There's no app that makes you think--this is the reason I need a smartwatch right now. You can pay for things with Apple Pay on the Watch, but it's just as easy to pay with your iPhone (or a Samsung). You can track your steps, but FitBit has a corner on that market with devices that last much, much longer.

And, it gets worse. According to a recent analyst report, we won't be seeing the inevitable Apple Watch 2 anytime soon. This year, the current model will likely get a few tweaks. That pulls the oxygen out of the room for developers who might be hopeful that a new app will become a big hit on a new model. They're smart enough to see a lull in the market. As Steve Wozniak recently pointed out, Apple seems to be content making different bands for the current model.

What went wrong? When I bought the Apple Watch originally and then, some time later, received a review unit for a second test, I couldn't get over the fact that the interface is just too microscopic. Tiny icons crawling in a circle on the screen, no thanks. Lasts only one day on a charge? That's not going to work for me. The Watch is also way too expensive; at $299, it's about twice as much as other models.

It's not surprising that people don't even know how to use it, or that Jeb Bush didn't realize he could use it to answer phone calls. When a device is hard to use, we tend to see it as superfluous.

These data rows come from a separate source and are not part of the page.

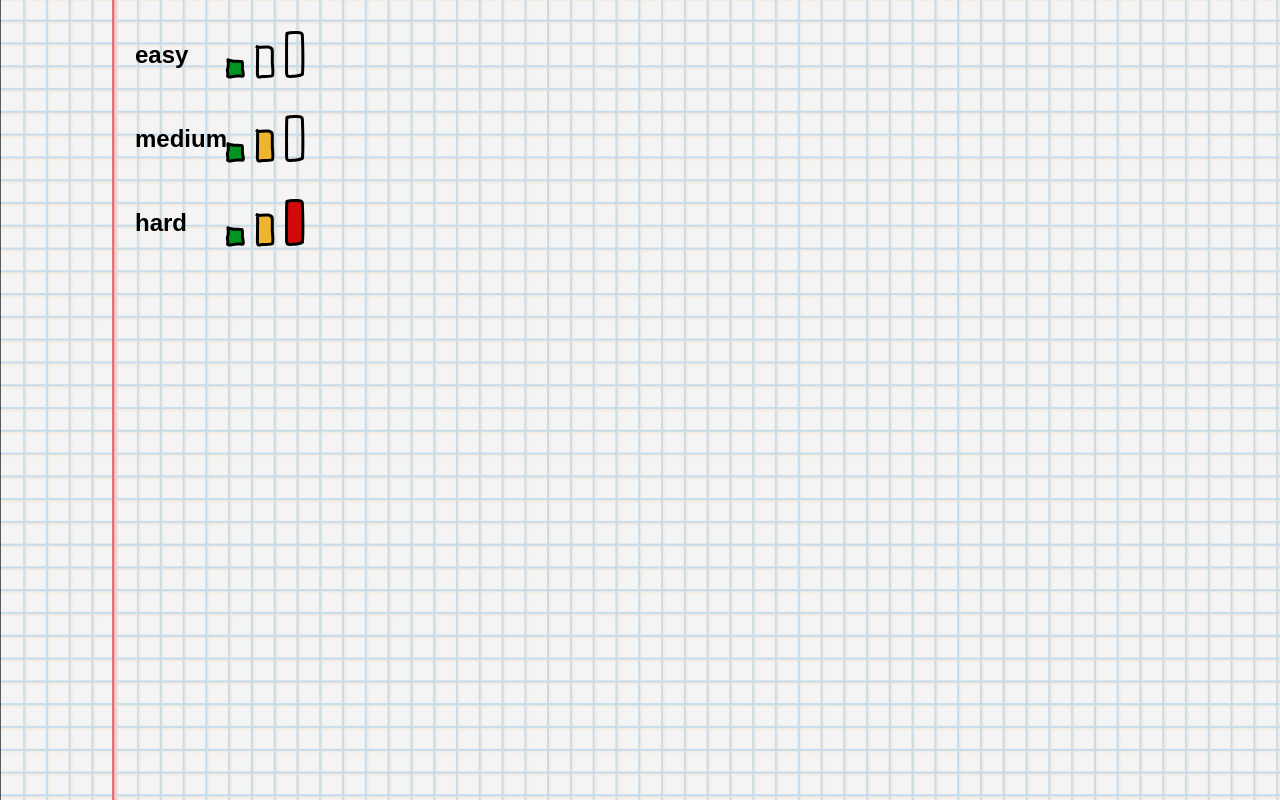
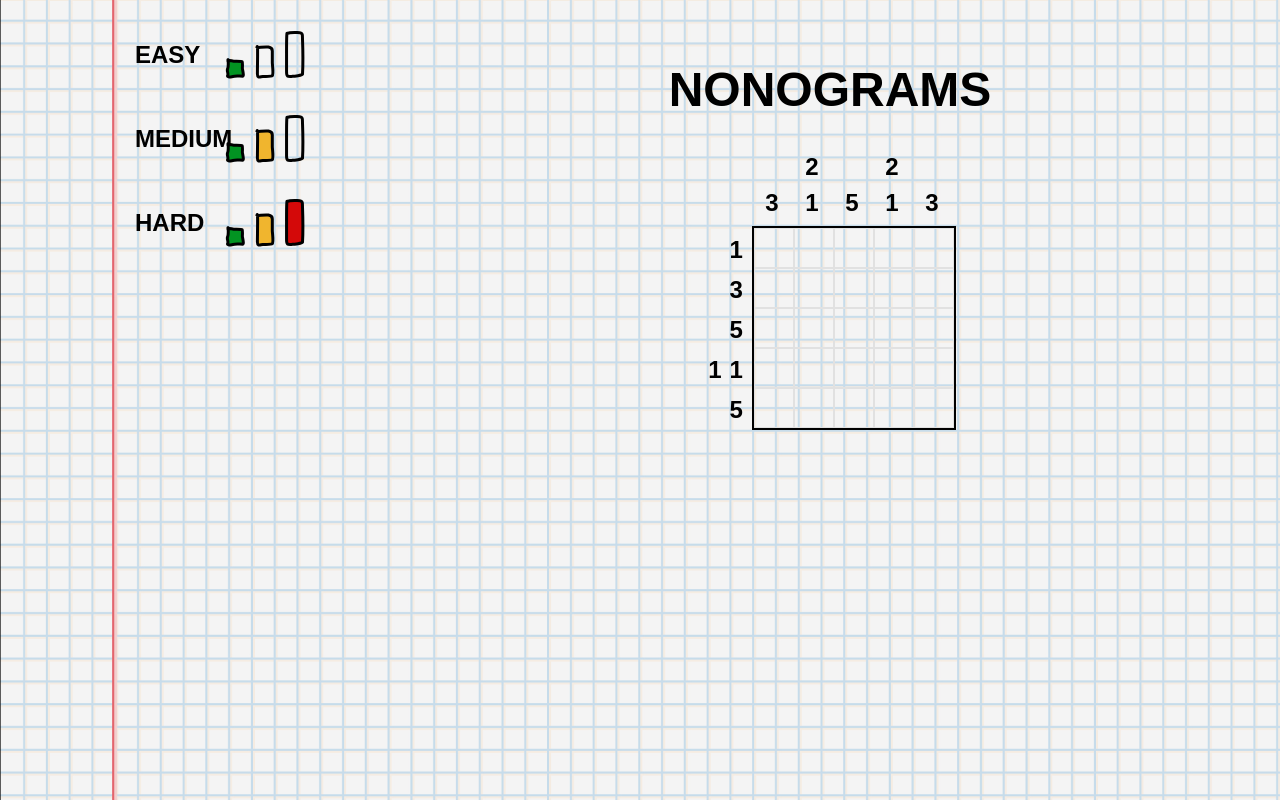
Before and after one commit to vladimirovicp/js-nonograms2, a plain HTML site: page index.html in a window 1280 px wide. Shown: the top 800 px of the page. Drawn offline with Linux system fonts and the light colour scheme; a web font is replaced by a local one.

Commit message:
feat: перерисовка ячеек

```diff
--- a/js/components/difficulty/difficultyView.js
+++ b/js/components/difficulty/difficultyView.js
@@ -1,6 +1,7 @@
 import ElementCreator from "../../util/element-creator.js";
 import { svgCreator } from "../../util/svg-creator.js";
 import { svgDifficultyFiles } from "../../components/dataSVG.js";
+import { setGridSize } from "../../util/config.js";
 
 const difficultyName = ["easy", "medium", "hard"];
 
@@ -19,11 +20,18 @@ export function difficultyView() {
     const button = new ElementCreator({
       tag: "button",
       classNames: ["btn__reset", "btn__difficulty", `btn__difficulty-${name}`],
+      callback: (e) => {
+        const difficulty = e.target.dataset.difficulty;
+        setGridSize(difficulty);
+      },
     });
 
     const text = new ElementCreator({
       tag: "span",
       classNames: ["text"],
+      attributes: {
+        "data-difficulty": name,
+      },
       textContent: name,
     });
 
--- /dev/null
+++ b/js/components/game/game.js
@@ -0,0 +1,146 @@
+import ElementCreator from "../../util/element-creator.js";
+import { getGridSize, getTemplateName } from "../../util/config.js";
+import templates from "../../game-template.js";
+import { removeAllClassesExceptList } from "../../util/helper.js";
+export function game() {
+  const game = new ElementCreator({
+    tag: "section",
+    classNames: ["game"],
+  });
+
+  const gameContainer = generateGameContainer();
+
+  game.addInnerElements([gameContainer]);
+
+  return game;
+}
+
+export function generateGameContainer() {
+  const gridSize = getGridSize();
+  const gameContainer = new ElementCreator({
+    classNames: ["game__container"],
+  });
+
+  const colHints = new ElementCreator({
+    classNames: ["col-hints"],
+  });
+  colHints.addInnerElements(generateColHintsItems(gridSize));
+
+  const gameWrapper = new ElementCreator({
+    classNames: ["game__wrapper"],
+  });
+
+  const rowHints = new ElementCreator({
+    classNames: ["row-hints"],
+  });
+  rowHints.addInnerElements(generateRowHintsItems(gridSize));
+
+  const gameTable = new ElementCreator({
+    classNames: ["game__table"],
+  });
+
+  gameTable.addInnerElements([...createTetableCeil(gridSize)]);
+
+  gameWrapper.addInnerElements([rowHints, gameTable]);
+
+  gameContainer.addInnerElements([colHints, gameWrapper]);
+
+  return gameContainer;
+}
+
+function generateRowHintsItems(gridSize) {
+  const result = [];
+  //const gridSize = getGridSize();
+  const templateName = getTemplateName();
+  const rowHintsData = templates[gridSize][templateName]["row"];
+  for (let i = 0; i < gridSize; i++) {
+    const rowHintsItems = new ElementCreator({
+      classNames: ["row-hints__items"],
+    });
+    rowHintsItems.addInnerElements(generateRowHintsItem(rowHintsData[i]));
+    result.push(rowHintsItems);
+  }
+  return [...result];
+}
+
+function generateRowHintsItem(data) {
+  const result = [];
+
+  data.forEach((el) => {
+    const rowHintsItem = new ElementCreator({
+      classNames: ["row-hints__item"],
+      textContent: el,
+    });
+    result.push(rowHintsItem);
+  });
+
+  return [...result];
+}
+
+function generateColHintsItems(gridSize) {
+  const result = [];
+  const templateName = getTemplateName();
+  const colHintsData = templates[gridSize][templateName]["col"];
+  for (let i = 0; i < gridSize; i++) {
+    const rowHintsItems = new ElementCreator({
+      classNames: ["col-hints__items"],
+    });
+    rowHintsItems.addInnerElements(generateColHintsItem(colHintsData[i]));
+    result.push(rowHintsItems);
+  }
+  return [...result];
+}
+
+function generateColHintsItem(data) {
+  const result = [];
+
+  data.forEach((el) => {
+    const colHintsItem = new ElementCreator({
+      classNames: ["col-hints__item"],
+      textContent: el,
+    });
+    result.push(colHintsItem);
+  });
+
+  return [...result];
+}
+
+function createTetableCeil(gridSize) {
+  const result = [];
+  for (let i = 0; i < gridSize; i++) {
+    for (let j = 0; j < gridSize; j++) {
+      const tableCeil = new ElementCreator({
+        classNames: ["game__table-ceil"],
+        attributes: {
+          "data-col": i,
+          "data-row": j,
+        },
+        callbacks: [
+          {
+            eventType: "click",
+            handler: (event) => {
+              removeAllClassesExceptList(event.target, [
+                "game__table-ceil",
+                "checked",
+              ]);
+              event.target.classList.toggle("checked");
+            },
+          },
+          {
+            eventType: "contextmenu",
+            handler: (event) => {
+              removeAllClassesExceptList(event.target, [
+                "game__table-ceil",
+                "marker",
+              ]);
+              event.target.classList.toggle("marker");
+              event.preventDefault();
+            },
+          },
+        ],
+      });
+      result.push(tableCeil);
+    }
+  }
+  return result;
+}
--- a/js/components/game/view.js
+++ b/js/components/game/view.js
@@ -1,9 +1,7 @@
 import ElementCreator from "../../util/element-creator.js";
-import { getGridSize, getTemplateName } from "../../util/config.js";
-import templates from "../../game-template.js";
 import { difficultyView } from "../difficulty/difficultyView.js";
-
-import { consoleLog, removeAllClassesExceptList } from "../../util/helper.js";
+import { header } from "../header/header.js";
+import { game } from "./game.js";
 
 export function template() {
   const main = new ElementCreator({
@@ -26,6 +24,8 @@ export function template() {
     classNames: ["content-main"],
   });
 
+  contentMain.addInnerElements([header(), game()]);
+
   const contentSecondary = new ElementCreator({
     tag: "aside",
     classNames: ["content-secondary"],
@@ -37,140 +37,3 @@ export function template() {
 
   return main;
 }
-
-export function game() {
-  const gridSize = getGridSize();
-
-  const game = new ElementCreator({
-    tag: "section",
-    classNames: ["game"],
-  });
-
-  const gameContainer = new ElementCreator({
-    classNames: ["game__container"],
-  });
-
-  const colHints = new ElementCreator({
-    classNames: ["col-hints"],
-  });
-  colHints.addInnerElements(generateColHintsItems(gridSize));
-
-  const gameWrapper = new ElementCreator({
-    classNames: ["game__wrapper"],
-  });
-
-  const rowHints = new ElementCreator({
-    classNames: ["row-hints"],
-  });
-  rowHints.addInnerElements(generateRowHintsItems(gridSize));
-
-  const gameTable = new ElementCreator({
-    classNames: ["game__table"],
-  });
-
-  gameTable.addInnerElements([...createTetableCeil(gridSize)]);
-
-  gameWrapper.addInnerElements([rowHints, gameTable]);
-
-  gameContainer.addInnerElements([colHints, gameWrapper]);
-  game.addInnerElements([gameContainer]);
-
-  return game;
-}
-
-function generateRowHintsItems(gridSize) {
-  const result = [];
-  //const gridSize = getGridSize();
-  const templateName = getTemplateName();
-  const rowHintsData = templates[gridSize][templateName]["row"];
-  for (let i = 0; i < gridSize; i++) {
-    const rowHintsItems = new ElementCreator({
-      classNames: ["row-hints__items"],
-    });
-    rowHintsItems.addInnerElements(generateRowHintsItem(rowHintsData[i]));
-    result.push(rowHintsItems);
-  }
-  return [...result];
-}
-
-function generateRowHintsItem(data) {
-  const result = [];
-
-  data.forEach((el) => {
-    const rowHintsItem = new ElementCreator({
-      classNames: ["row-hints__item"],
-      textContent: el,
-    });
-    result.push(rowHintsItem);
-  });
-
-  return [...result];
-}
-
-function generateColHintsItems(gridSize) {
-  const result = [];
-  const templateName = getTemplateName();
-  const colHintsData = templates[gridSize][templateName]["col"];
-  for (let i = 0; i < gridSize; i++) {
-    const rowHintsItems = new ElementCreator({
-      classNames: ["col-hints__items"],
-    });
-    rowHintsItems.addInnerElements(generateColHintsItem(colHintsData[i]));
-    result.push(rowHintsItems);
-  }
-  return [...result];
-}
-
-function generateColHintsItem(data) {
-  const result = [];
-
-  data.forEach((el) => {
-    const colHintsItem = new ElementCreator({
-      classNames: ["col-hints__item"],
-      textContent: el,
-    });
-    result.push(colHintsItem);
-  });
-
-  return [...result];
-}
-
-function createTetableCeil(gridSize) {
-  const result = [];
-  for (let i = 0; i < gridSize; i++) {
-    for (let j = 0; j < gridSize; j++) {
-      const tableCeil = new ElementCreator({
-        classNames: ["game__table-ceil"],
-        attributes: {
-          "data-col": i,
-          "data-row": j,
-        },
-        callbacks: [
-          {
-            eventType: "click",
-            handler: (event) => {
-              removeAllClassesExceptList(event.target, [
-                "game__table-ceil",
-                "checked",
-              ]);
-              event.target.classList.toggle("checked");
-            },
-          },
-          {
-            eventType: "contextmenu",
-            handler: (event) => {
-              removeAllClassesExceptList(event.target, [
-                "game__table-ceil",
-                "marker",
-              ]);
-              event.target.classList.toggle("marker");
-              event.preventDefault();
-            },
-          },
-        ],
-      });
-      result.push(tableCeil);
-    }
-  }
-  return result;
-}
--- /dev/null
+++ b/js/components/header/header.js
@@ -0,0 +1,21 @@
+import ElementCreator from "../../util/element-creator.js";
+
+export function header() {
+  const header = new ElementCreator({
+    tag: "header",
+    classNames: ["header"],
+  });
+
+  header.addInnerElements([nameSite("Nonograms")]);
+
+  return header;
+}
+
+function nameSite(name) {
+  const siteName = new ElementCreator({
+    tag: "h1",
+    classNames: ["site-name"],
+    textContent: name,
+  });
+  return siteName;
+}
--- a/js/game-template.js
+++ b/js/game-template.js
@@ -101,6 +101,38 @@ const template = {
       },
     },
   },
+  10: {
+    home: {
+      name: {
+        en: "home",
+        ru: "дом",
+      },
+      col: {
+        0: [1],
+        1: [3],
+        2: [5],
+        3: [1, 1],
+        4: [5],
+        5: [1],
+        6: [3],
+        7: [5],
+        8: [1, 1],
+        9: [5],
+      },
+      row: {
+        0: [3],
+        1: [2, 1],
+        2: [5],
+        3: [2, 1],
+        4: [3],
+        5: [1],
+        6: [3],
+        7: [5],
+        8: [1, 1],
+        9: [5],
+      },
+    },
+  },
 };
 
 export default template;
--- /dev/null
+++ b/js/redraw.js
@@ -0,0 +1,7 @@
+export function redrawGame(newElement) {
+  const game = document.querySelector(".game");
+  if (game) {
+    game.innerHTML = "";
+    game.appendChild(newElement.getElement());
+  }
+}
--- a/js/script.js
+++ b/js/script.js
@@ -1,4 +1,4 @@
-import { template, game } from "./components/game/view.js";
+import { template } from "./components/game/view.js";
 
 const body = document.body;
 const templateElement = template().getElement();
--- a/js/util/config.js
+++ b/js/util/config.js
@@ -1,3 +1,6 @@
+import { generateGameContainer } from "../components/game/game.js";
+import { redrawGame } from "../redraw.js";
+
 const difficultyData = {
   easy: 5,
   medium: 10,
@@ -10,6 +13,9 @@ let template = "home";
 // Функция для изменения значения gridSize
 export function setGridSize(difficul) {
   gridSize = difficultyData[difficul];
+
+  redrawGame(generateGameContainer());
+  console.log(`изменен уровень на ${difficul}`);
 }
 
 // Функция для получения значения gridSize
--- a/scss/_btn.scss
+++ b/scss/_btn.scss
@@ -5,6 +5,7 @@
     align-items: center;
     gap: 10px;
     .text {
+      text-transform: uppercase;
       width: 80px;
       text-align: left;
     }
```
Also changed, not shown: css/style.css, 1 other file.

It starts to collect dust. When a device provides some great new utility, it's a must-own. Apple never really figured out how to make the Watch so indispensable and useful that everyone needed one.

Ironically, the smartwatch market is not the culprit here. I'm testing a  Fossil Q watch right now that doesn't do much of anything other than A) last for several days B) looks cool and C) tracks my steps. That's about all I need it to do. Oh, and it tells the time, using large numbers. When I was wearing the Apple Watch during my testing period, no one seemed to notice. Oh, Apple Watch, cool. They seemed to pick up on the fact that this was just another Apple gadget. WIth the Fossil Q, people always seem to comment--the watch just looks attractive and unusual.

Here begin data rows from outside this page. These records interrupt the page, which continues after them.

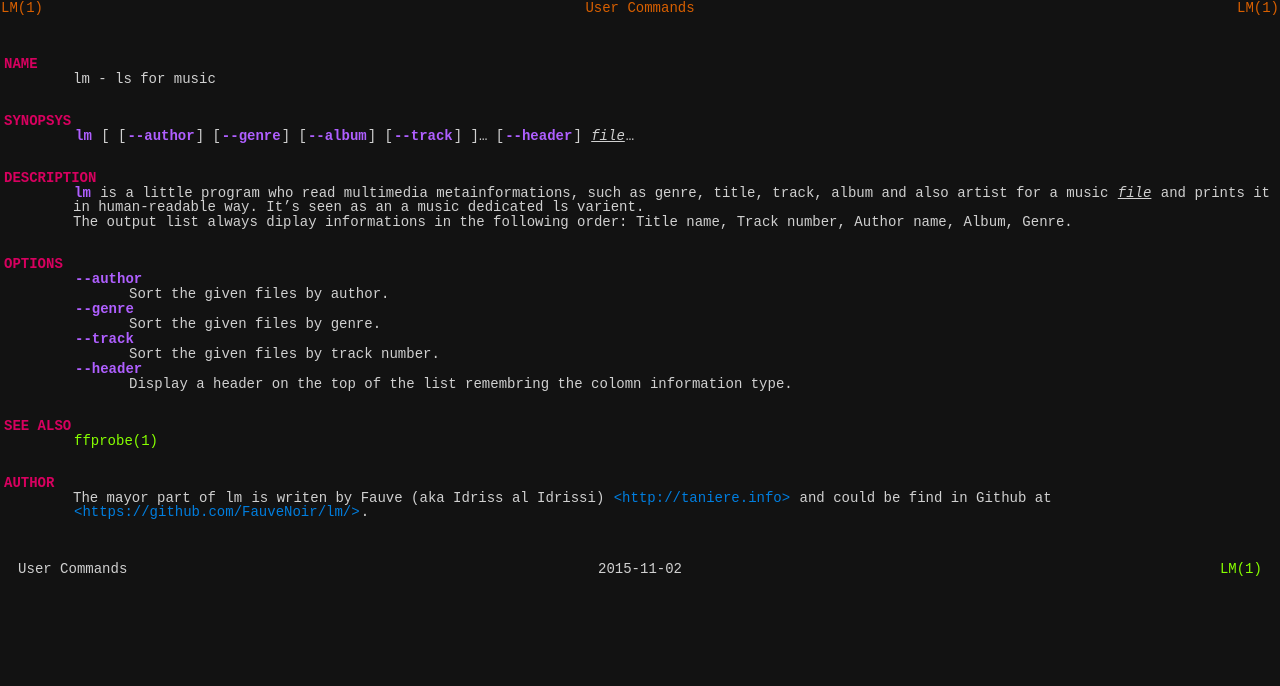
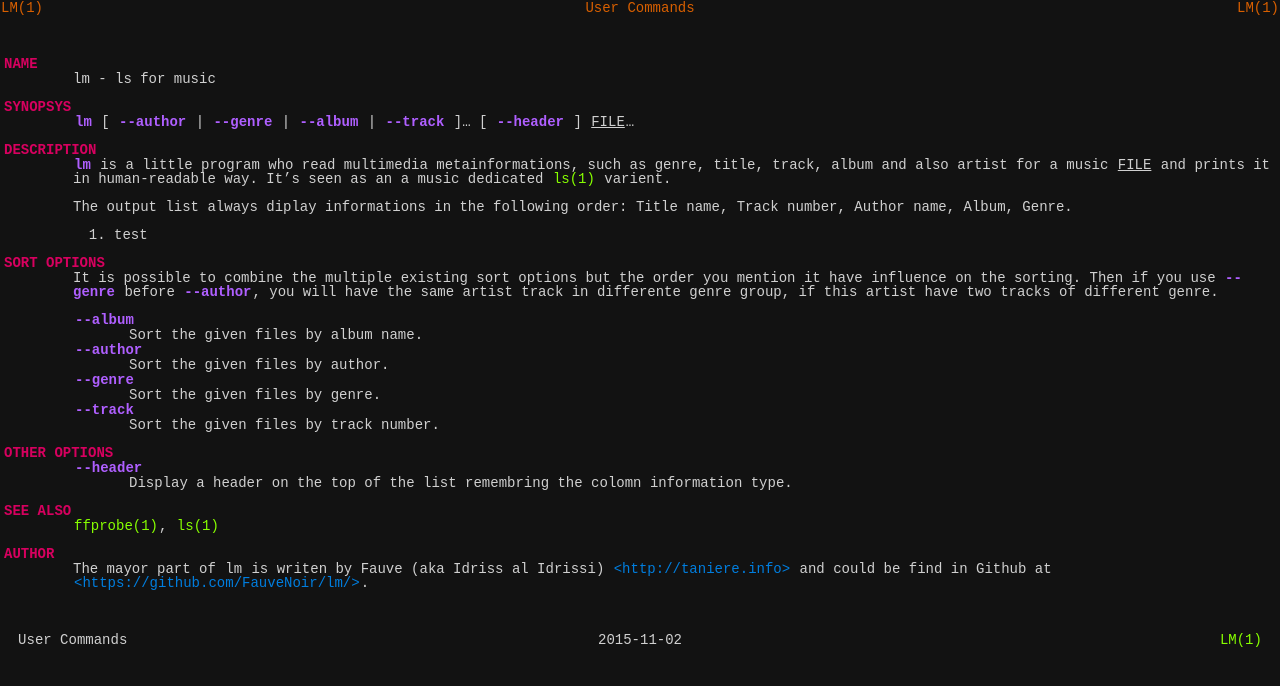
Before and after one commit to FauveNoir/lm, a plain HTML site: page webpage/index.html in a window 1280 px wide. Drawn offline with Linux system fonts and the light colour scheme.

Commit message:
Improving the webpage.

```diff
--- a/webpage/index.html
+++ b/webpage/index.html
@@ -23,28 +23,41 @@
       </div>
     </nav>
     <article>
-    <h2>Name</h2>
+    <h1>Name</h1>
     <p>
     lm - ls for music
     </p>
 
-    <h2>Synopsys</h2>
+    <h1>Synopsys</h1>
     <p>
-    <samp><span class="necessary">lm</span> [ [<span class="necessary">--author</span>] [<span class="necessary">--genre</span>] [<span class="necessary">--album</span>] [<span class="necessary">--track</span>] ]… [<span class="necessary">--header</span>] <var>file</var>…</samp>
+    <samp><span class="necessary">lm</span> [ <span class="necessary">--author</span> | <span class="necessary">--genre</span> | <span class="necessary">--album</span> | <span class="necessary">--track</span> ]… [ <span class="necessary">--header</span> ] <var>file</var>…</samp>
     <p>
 
-    <h2>Description</h2>
+    <h1>Description</h1>
     <p>
-    <span class="necessary">lm</span> is a little program who read multimedia metainformations, such as genre, title, track, album and also artist for a music <var>file</var> and prints it in human-readable way. It’s seen as an a music dedicated ls varient.
+    <span class="necessary">lm</span> is a little program who read multimedia metainformations, such as genre, title, track, album and also artist for a music <var>file</var> and prints it in human-readable way. It’s seen as an a music dedicated  <span class="extern">ls(1)</span> varient.
     </p>
 
     <p>
     The output list always diplay informations in the following order: Title name, Track number, Author name, Album, Genre.
     </p>
 
-    <h2>Options</h2>
+    <ol>
+      <li>test</li>
+    </ol>
+
+    <h1>Sort options</h1>
     <p>
+      It is possible to combine the multiple existing sort options but the order you mention it have influence on the sorting. Then if you use <samp class="necessary">--genre</samp> before <samp class="necessary">--author</samp>, you will have the same artist track in differente genre group, if this artist have two tracks of different genre.
+    </p>
     <dl>
+      <dt>
+      <samp class="necessary">--album</samp>
+      </dt>
+      <dd>
+      Sort the given files by album name.
+      </dd>
+
       <dt>
       <samp class="necessary">--author</samp>
       </dt>
@@ -65,7 +78,10 @@
       <dd>
       Sort the given files by track number.
       </dd>
+    </dl>
 
+    <h1>Other options</h1>
+    <dl>
       <dt>
       <samp class="necessary">--header</samp>
       </dt>
@@ -73,14 +89,13 @@
       Display a header on the top of the list remembring the colomn information type.
       </dd>
     </dl>
+
+    <h1>See also</h1>
+    <p>
+    <span class="extern">ffprobe(1)</span>, <span class="extern">ls(1)</span>
     </p>
 
-    <h2>See also</h2>
-    <p>
-    <span class="extern">ffprobe(1)</span>
-    </p>
-
-    <h2>Author</h2>
+    <h1>Author</h1>
     <p>
     The mayor part of <span>lm</span> is writen by Fauve (aka Idriss al Idrissi) <a href="http://taniere.info">&lt;http://taniere.info&gt;</a> and could be find in Github at <a href="https://github.com/FauveNoir/lm/">&lt;https://github.com/FauveNoir/lm/&gt;</a>.
     </p>
--- a/webpage/lm.css
+++ b/webpage/lm.css
@@ -16,6 +16,7 @@ body
 	font-size: 14px;
 	line-height: 1;
 	margin: 1px;
+	text-align: left;
 }
 
 .necessary
@@ -28,6 +29,8 @@ body
 var
 {
 	text-decoration: underline;
+	text-transform: uppercase;
+	font-style: normal;
 }
 
 .extern
@@ -35,17 +38,44 @@ var
 	color: #87ff00;
 }
 
-h2
+h1
 {
 	color: #d7005f;
 	font-weight: bold;
-	margin-top: 2em;
+	margin-top: 1em;
 	text-transform: uppercase;
 }
 
-p, dl
+h2, h3, h4, h5, h6
+{
+	margin-top: 1em;
+	font-weight: normal;
+	text-transform: uppercase;
+	margin-left: 3em;
+	color: #87ff00;
+}
+
+p, dl, ol, ul
 {
 	margin-left: 5em;
+}
+
+ul
+{
+	list-style: none;
+	padding-left: 0;
+}
+
+ul li:before
+{
+	content: ".";
+	margin-right: 4em
+}
+
+
+p
+{
+	margin-bottom: 1em;
 }
 
 nav
```
Lines whose indentation alone changed are shown as unchanged.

That's why it's time to stick a fork in the Apple Watch. It never changed the world. It never changed how we work during the day, offered some incredibly new productivity-enhancing features, or became part of the cultural fabric. It buzzed and chimed, tracked and monitored, but so many other devices already do that. It was the first big failure from a company that has had a succession of big wins. The iPhone is about to reach 1B units in sales this year. The Apple Watch, not so much.

So what do you think? Have you found more apps for the Apple Watch beyond the lame grocery list apps and me-too fitness trackers? Do you think developers should wait around and see what Apple cooks up for the sequel?

Feel free to post your views in comments.

Published on: Apr 11, 2016